Police Scotland has made savings of £330 million in its first five years – but bosses at the national force have accepted that “sometimes our service has not met expectations”.
The force came into being on April 1, 2013, and since then has dealt with more than eight million incidents.
While the force has been required to “overcome a number of challenges” since its creation, bosses were clear that frontline policing had been protected as a result of the change.
In a submission to MSPs the force – which has had three chief constables in five years – said: “Police Scotland has faced a number of significant challenges and we accept that sometimes our service has not met expectations.”
Police Scotland also conceded on call handling there had been a “number of incidents” where “our service has significantly fallen short with tragic consequences” – such as the case of John Bell and Lamara Yuill, who died after officers took three days to respond to reports of their car crashing off the M9 motorway.

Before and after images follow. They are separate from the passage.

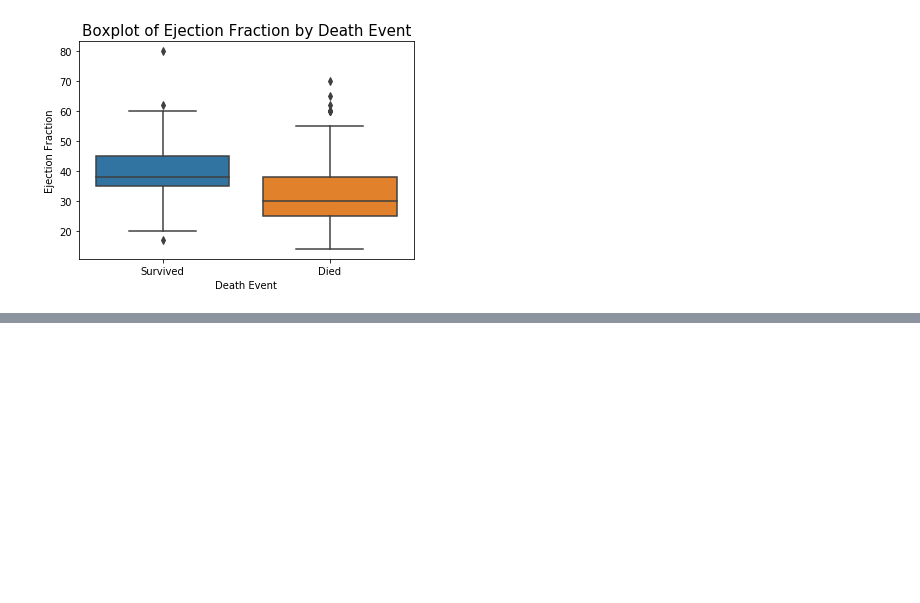
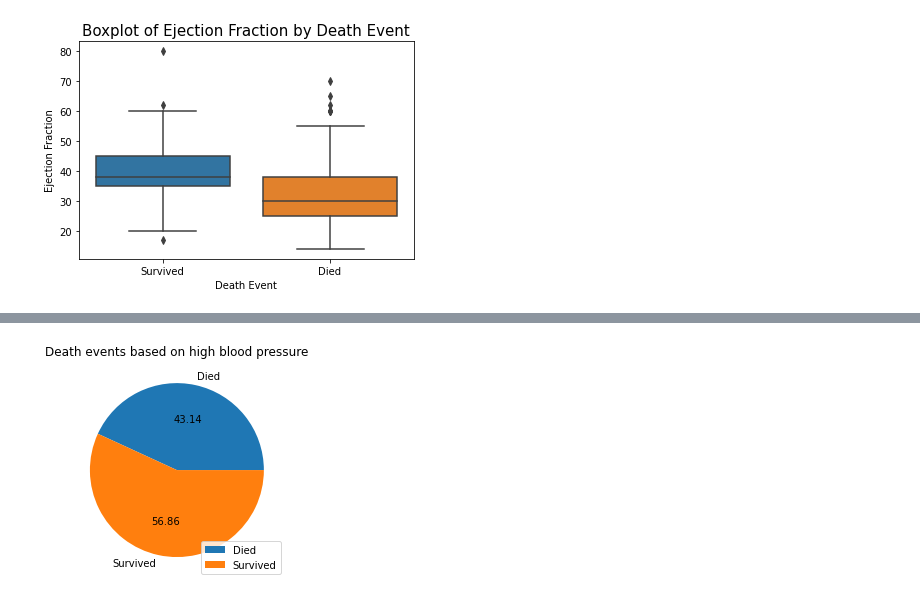
Before and after one commit to SaiRamishetty-23/PDS_assignment2, a Jupyter notebook: assignment2_code.ipynb, the cells around one changed output, grey strips where cells are left out. Cells and saved outputs as stored; diff of their text form; code cells hidden in the pictures; blank space fills up the shorter version.

```diff
--- a/assignment2_code.ipynb
+++ b/assignment2_code.ipynb
@@ -374,0 +417,20 @@ plt.show()
+# %%
+# Relationship between anaemia and dead event
+total_deaths = clinical_records[clinical_records.DEATH_EVENT==1]
+
+anaemic_patients = clinical_records[clinical_records.anaemia==1]
+death = anaemic_patients[anaemic_patients.DEATH_EVENT==1]
+
+non_anaemic_patients = clinical_records[clinical_records.anaemia==0]
+no_death = non_anaemic_patients[non_anaemic_patients.DEATH_EVENT==1]
+
+values = [anaemic_patients.shape[0],non_anaemic_patients.shape[0]]
+df = pd.DataFrame(values)
+labels= ['Died','Survived']
+df.plot(kind='pie', subplots=True, autopct='%.2f',labels=labels)
+plt.title('Death events based on high blood pressure')
+plt.legend(labels, loc= 'lower right')
+plt.ylabel('')
+plt.show()
+# %% [output]
+[figure, added]
```
Also changed, not shown: parts of 15 cells of this notebook.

The national police force, together with a Scotland-wide fire service, was established after MSPs passed the Police and Fire Reform (Scotland) Act 2012.
Holyrood’s Justice Committee is now examining the first five years of reform, with Chief Superintendent Campbell Thomson, ‘A’ Division Divisional Commander, to give evidence to MSPs on Tuesday.
A submission to the committee from Police Scotland before that stressed: “From the first day of the national service, Police Scotland’s focus has been on the delivery of effective, quality operational policing services across the country, to keep people safe.
“The service has dealt with more than eight million incidents and securely policed high profile, major political, sporting and public events since inception.
“The delivery of such complex integration and change has been challenging and continues to be so, as Police Scotland enters its sixth year. Much has been achieved in the first five years but there is still a great deal to do to reach optimum efficiency and effectiveness.”
Cumulative net savings of £330 million have been achieved “while protecting frontline delivery”, the force said.
It added Police Scotland is “likely to exceed” the target of making £1.1 billion of savings by 2026.
“These benefits of the national service have been delivered in the face of significant financial constraints and requirement for savings, whilst enhancing the service delivered to the public,” the submission noted.
The creation of Police Scotland means “despite increases in demand for policing services, significant financial savings have been delivered without any overall negative impact on the frontline”.
The force added this was “in contrast to the position in other jurisdictions, including England and Wales, where large reductions in police resources have had a negative impact on community policing”.
Other benefits of the establishment of the national force include a “better capability at a national level to respond to organised crime and counter terrorism”, and an increase in firearms officers who are on duty across the country.
The force also pointed to the creation of national units to tackle child abuse, human trafficking, rape and domestic abuse, and said expertise in digital forensics and cybercrime prevention was being introduced across the country.
“Police Scotland considers that the objectives of reform have largely been met and policing has improved across our communities,” the submission said.
“The reform experience has raised significant challenges but after five years the service has a clear, long-term strategy and delivery plans to ensure policing meets the current and future needs of a changing Scotland.”